The surprising backstory of AriZona Iced Tea's name
How AriZona Beverages has kept iced tea prices at 99 cents for 30 yearsReplayMore Videos ... (15 Videos)How AriZona Beverages has kept iced tea prices at 99 cents for 30 yearsRussia's war in Ukraine threatens one of England's most famous dishesSee rebranded McDonald's restaurants unveiled in RussiaNew Taco Bell drive-thru restaurant serves tacos using mini elevatorsThe fastest growing trend in adult beverages will surprise youSee Russian merchant ship's journey across Mediterranean with stolen grain Mother describes 'anxiety provoking' search for baby formulaActor superglues his hand to Starbucks counter in protestAmericans are tipping less in the wake of tipping fatigueForget oil. Here's how Russia's war in Ukraine is jacking up food prices.What's that long skinny thing a restaurant just tried sending to space?Pusha T isn't 'lovin' it' anymore. Hear his new song for Arby'sWendy's CEO: Expect menu price increases of 5% this yearWatch CNN's 1990 coverage of McDonald's first opening in RussiaMcDonald's suspends business in Russia. Here's why it's a big dealNew York (CNN Business)When Don Vultaggio was considering names for his new iced tea business three decades ago, he wanted something that connoted a "warm and healthy environment."
That meant getting far away from Brooklyn, where Vultaggio grew up. But not too far away: His friends called his New York home the Santa Fe house, because of its adobe-style design, filled with pink, yellow and turquoise colors. So he settled on "Santa Fe" for the name of the drink.It didn't stick."When I put Santa Fe on the package, it didn't look right," Vultaggio told CNN Business. "I thought it looked like a train."Thinking of places that were close to Santa Fe that would look better on a can, Vultaggio settled on Arizona -- where he'd never been.

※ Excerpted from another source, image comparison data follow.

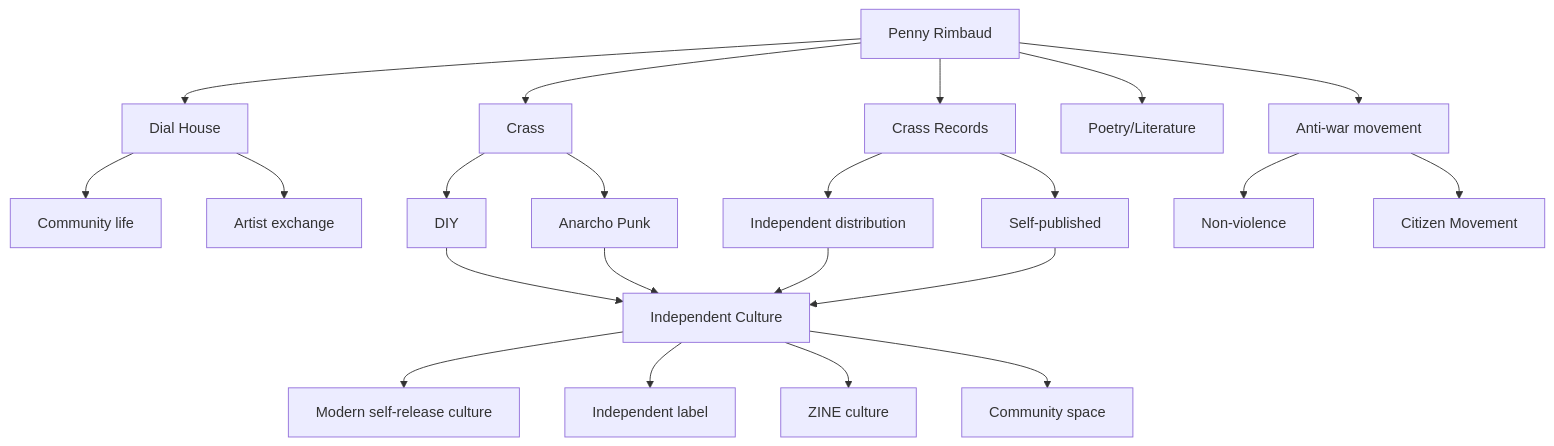
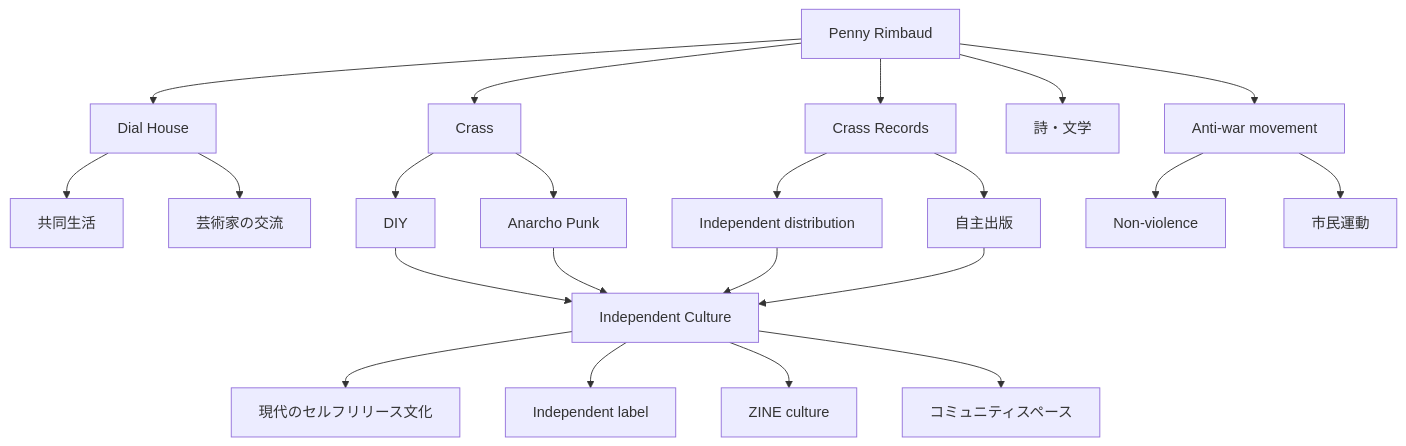
One commit to monumental-movement/monumental-movement.github.io changed the ninth of 10 diagrams in en/_posts/2026-07-13-column-penny-rimbaud.md. Above: the diagram before and after it, drawn with Mermaid. The commit also changed other lines of this file and 2196 other files, not shown here.

```diff
--- a/en/_posts/2026-07-13-column-penny-rimbaud.md
+++ b/en/_posts/2026-07-13-column-penny-rimbaud.md
@@ -1115,33 +1115,33 @@
 <div class="mermaid">
 graph TD
 
 A["Penny Rimbaud"]
 
 A --> B["Dial House"]
 A --> C["Crass"]
 A --> D["Crass Records"]
-A --> E["Poetry/Literature"]
+A --> E["詩・文学"]
 A --> F["Anti-war movement"]
 
-B --> G["Community life"]
-B --> H["Artist exchange"]
+B --> G["共同生活"]
+B --> H["芸術家の交流"]
 
 C --> I["DIY"]
 C --> J["Anarcho Punk"]
 
 D --> K["Independent distribution"]
-D --> L["Self-published"]
+D --> L["自主出版"]
 
 F --> M["Non-violence"]
-F --> N["Citizen Movement"]
+F --> N["市民運動"]
 
 I --> O["Independent Culture"]
 J --> O
 K --> O
 L --> O
 
-O --> P["Modern self-release culture"]
+O --> P["現代のセルフリリース文化"]
 O --> Q["Independent label"]
 O --> R["ZINE culture"]
-O --> S["Community space"]
+O --> S["コミュニティスペース"]
 </div>
```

In fact, Vultaggio hadn't even traveled west of the Mississippi.Read More"I always associated Arizona with a healthy, clean and dry feel that was different from the Brooklyn feel," he said. "Having a name associated with a lifestyle, which is an environment and climate that made you want to grab a refreshing iced tea. That's why the name seemed to make sense to me."AriZona was almost called Santa Fe.AriZona Beverages, which makes the famous 99-cent iced teas, began in New York City in the early 1990s. Vultaggio, the company's cofounder, said he was inspired by Snapple, which was founded in 1972 and became a cultural phenomenon. The "Snapple Lady" commercials turned the juice and iced tea company into a huge success, as sales boomed throughout the 90s.Having had his own success with a malt liquor business, Vultaggio and his partners pivoted to selling iced tea in the same-sized 23-ounce cans as their malt liquor. That helped AriZona stand out against Snapple's 16-ounce can. They wanted to keep it the same price, too. And give the logo a stylized capital Z that he said just looks better on its cans. The vibrant can, with its eye-catching checkerboard patterns and colors, was inspired by his Santa Fe house, because of the "continuous feedback and accolades we would receive from everyone" for his home's design.AriZona's design is a "great point of differentiation with its competitors," according to Andres Nicholls, global executive creative director at consultancy and design firm Prophet. "It's been an excellent tool and place to express their personality and quickly say to the market 'we are not like everybody else.'"Nicholls said the brand has "been pretty fearless and consistent in their approach and have created a very distinctive design."AriZona Iced Tea made its debut in 1992 and became an immediate hit. Its product line has blossomed beyond tea and now encompasses hundreds of products that include snacks, candy, coffee and alcohol. One of its most popular drinks is the Arnold Palmer, a half-tea, half-lemonade beverage based off the golf great's drink of choice.But just as eye-catching as the design is the 99-cent price for its tall boy iced teas, is its cost, which should be adjusted to more than $2 according to US Bureau of Labor Statistics' price calculator. But that 1992 price is staying put."Our customers don't need another price increase," he told CNN International anchor Richard Quest in June. "We maintain that price to give customers a reason to buy us." Manufacturing costs have risen everywhere, but Vultaggio credits actions "behind the scenes" that keep the tea's profit margins robust. "We've been able to do it by light-weighting the can, run the cans faster on the line, have more facilities in America so we get closer to market," he said.The eye-catching design also helps maintain its market dominance, because AriZona doesn't advertise as much as competitors like Snapple. Rather, the brand relies on its creativity to grab customers' attention. "We use packaging and a value story, then a great product inside," Vultaggio said. "The first time a person buys us is because of the package. And forever more, they're buying it because it tastes great."Click Here To Get Funded!